Accurate collimation will give the optimal resolution (sharpness or focus) and maximum light gathering for your stargazing sessions.

Collimation aligns the optics within the telescope to ensure that light from the primary mirror is reflected fully, without distortion, and that the path of light from the observer, through the secondary to the primary and back again is correctly aligned.

If you have not followed the full collimation guide from the start, do check that your secondary mirror is aligned.

This guide is written for the Celestron AstroMaster 130EQ, but the same principals apply to all reflector telescopes.

Primary mirror manual collimation guide

Time needed: 15 minutes

Follow these simple steps to manually collimate the primary mirror using a collimation cap.

  1. Locate and slacken the primary collimation locking screws

    Locate the primary mirror collimation locking screws – three silver, rounded, crosshead screws next to each collimation thumbscrew at the closed end of the optical tube. Slacken these very slightly – only a half a turn.

  2. Using a collimation cap observe the reflections in the secondary mirror

    Use a collimation cap to keep your eye central to the focus tube and carefully observe the reflections. Following the secondary mirror adjustments, you should have a view like below.

  3. Adjust collimation thumbscrews until aligned

    Unless already correct, adjust the primary mirror collimation thumbscrews until the hole in the collimation cap appears perfectly central to the donut of the centre spot, as shown below. Do not overtighten or loosen the thumbscrews – they should remain finger tight throughout their travel.

  4. Re-tighten the collimation locking screws

    Once aligned, tighten the locking screws while checking collimation remains correct – minor tweaks may be required as you secure these.

Finishing up

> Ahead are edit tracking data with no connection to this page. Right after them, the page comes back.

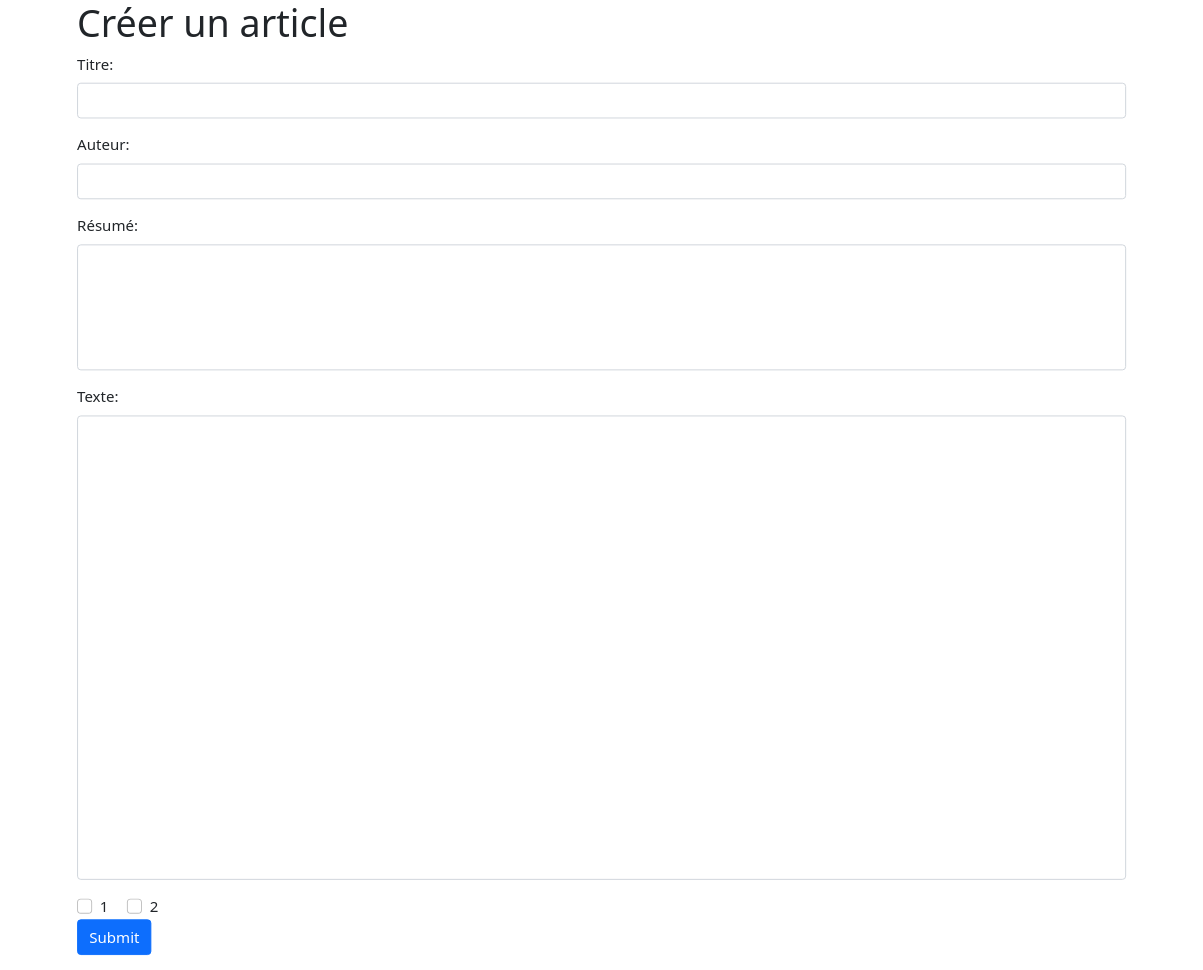
Repository: QuentinFayt/NewsWeb
Page: sources/adminNewsWeb/createArticle.html
An editor plug-in stored every save of this project. The page is shown before and after the next save, followed by the edit.
The browser window is 1280 px wide. The pictures show the whole page, at 94% of full size.

Above is the page before, as saved 2021-12-23 11:13:27.

### sources/adminNewsWeb/createArticle.html
<!doctype html>
<html lang="fr">

<head>
    <!-- Required meta tags -->
    <meta charset="utf-8">
    <meta name="viewport" content="width=device-width, initial-scale=1">

    <!-- Bootstrap CSS -->
    <link href="https://cdn.jsdelivr.net/npm/bootstrap@5.1.3/dist/css/bootstrap.min.css" rel="stylesheet" integrity="sha384-1BmE4kWBq78iYhFldvKuhfTAU6auU8tT94WrHftjDbrCEXSU1oBoqyl2QvZ6jIW3" crossorigin="anonymous">

    <title>Créer un article</title>
</head>

<body>
    <main class="container">
        <h1>Créer un article</h1>
        <form>
            <div class="mb-3">
                <label for="titre" class="form-label">Titre:</label>
                <input type="text" class="form-control" id="titre" required>
            </div>
            <div class="mb-3">
                <label for="autor" class="form-label">Auteur:</label>
                <input type="text" class="form-control" id="autor" required>
            </div>
            <div class="mb-3">
                <label for="summary" class="form-label">Résumé:</label>
                <textarea class="form-control" id="summary" rows="5" style="resize: none;" required></textarea>
            </div>
            <div class="mb-3">
                <label for="text" class="form-label">Texte:</label>
                <textarea class="form-control" id="text" rows="20" style="resize: none;" required></textarea>
            </div>
            <div class="form-check form-check-inline">
                <input class="form-check-input" type="checkbox" id="inlineCheckbox1" value="option1">
                <label class="form-check-label" for="inlineCheckbox1">1</label>
            </div>
            <div class="form-check form-check-inline">
                <input class="form-check-input" type="checkbox" id="inlineCheckbox2" value="option2">
                <label class="form-check-label" for="inlineCheckbox2">2</label>
            </div>
            <div class="mb-3">
                <button type="submit" class="btn btn-primary">Submit</button>
            </div>
        </form>
    </main>
    <script src="https://cdn.jsdelivr.net/npm/bootstrap@5.1.3/dist/js/bootstrap.bundle.min.js" integrity="sha384-ka7Sk0Gln4gmtz2MlQnikT1wXgYsOg+OMhuP+IlRH9sENBO0LRn5q+8nbTov4+1p" crossorigin="anonymous"></script>
</body>

</html>

After the next save:
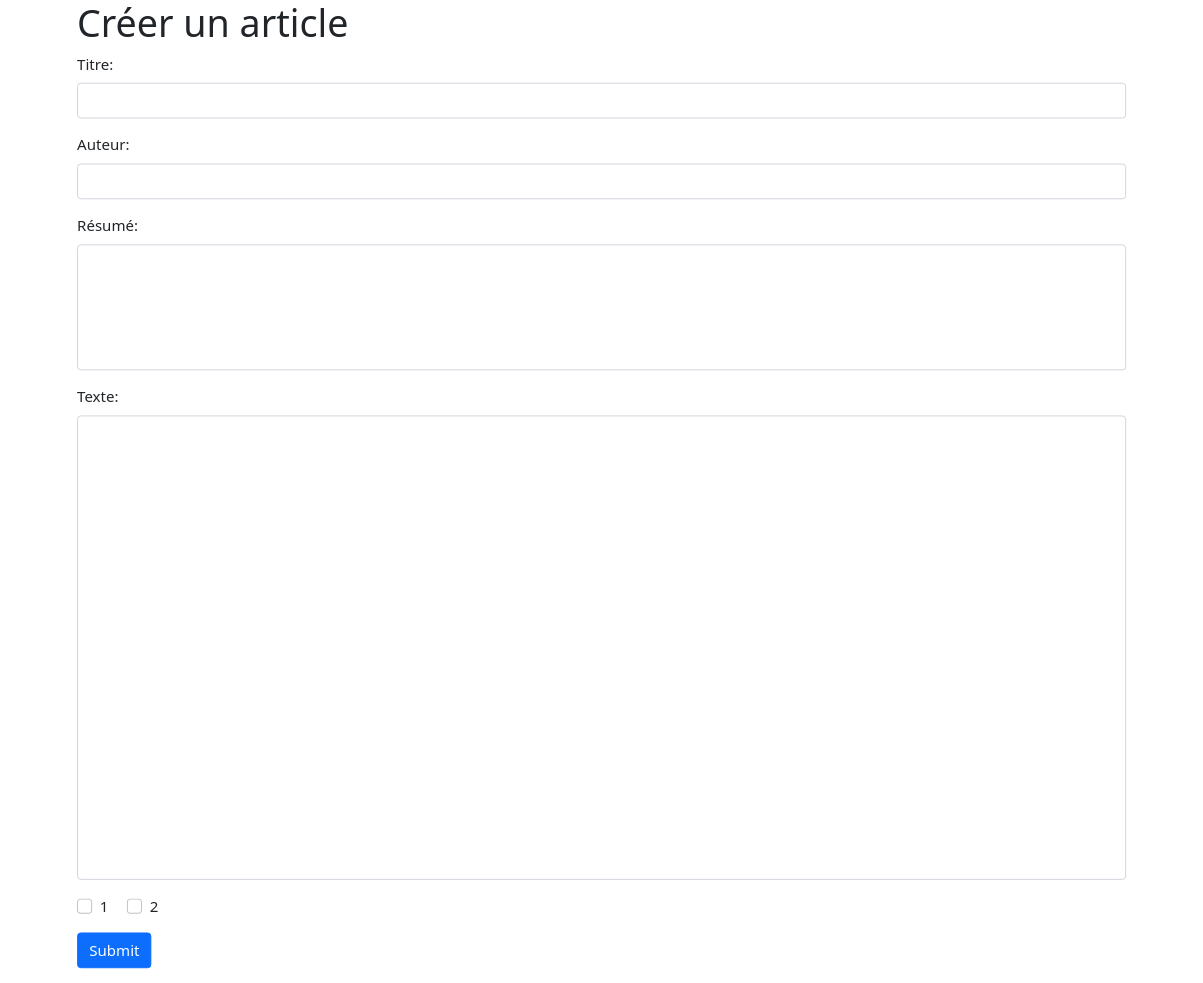
Saved 13 s later.
--- a/sources/adminNewsWeb/createArticle.html
+++ b/sources/adminNewsWeb/createArticle.html
@@ -32,7 +32,7 @@
                 <label for="text" class="form-label">Texte:</label>
                 <textarea class="form-control" id="text" rows="20" style="resize: none;" required></textarea>
             </div>
-            <div class="form-check form-check-inline">
+            <div class="form-check form-check-inline mb-3">
                 <input class="form-check-input" type="checkbox" id="inlineCheckbox1" value="option1">
                 <label class="form-check-label" for="inlineCheckbox1">1</label>
             </div>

Enjoy your freshly collimated telescope – it is worth performing a star test (“field collimation”) to help you further optimise your collimation. Why not check out my other guides – or polar align your telescope for a great evening of stargazing.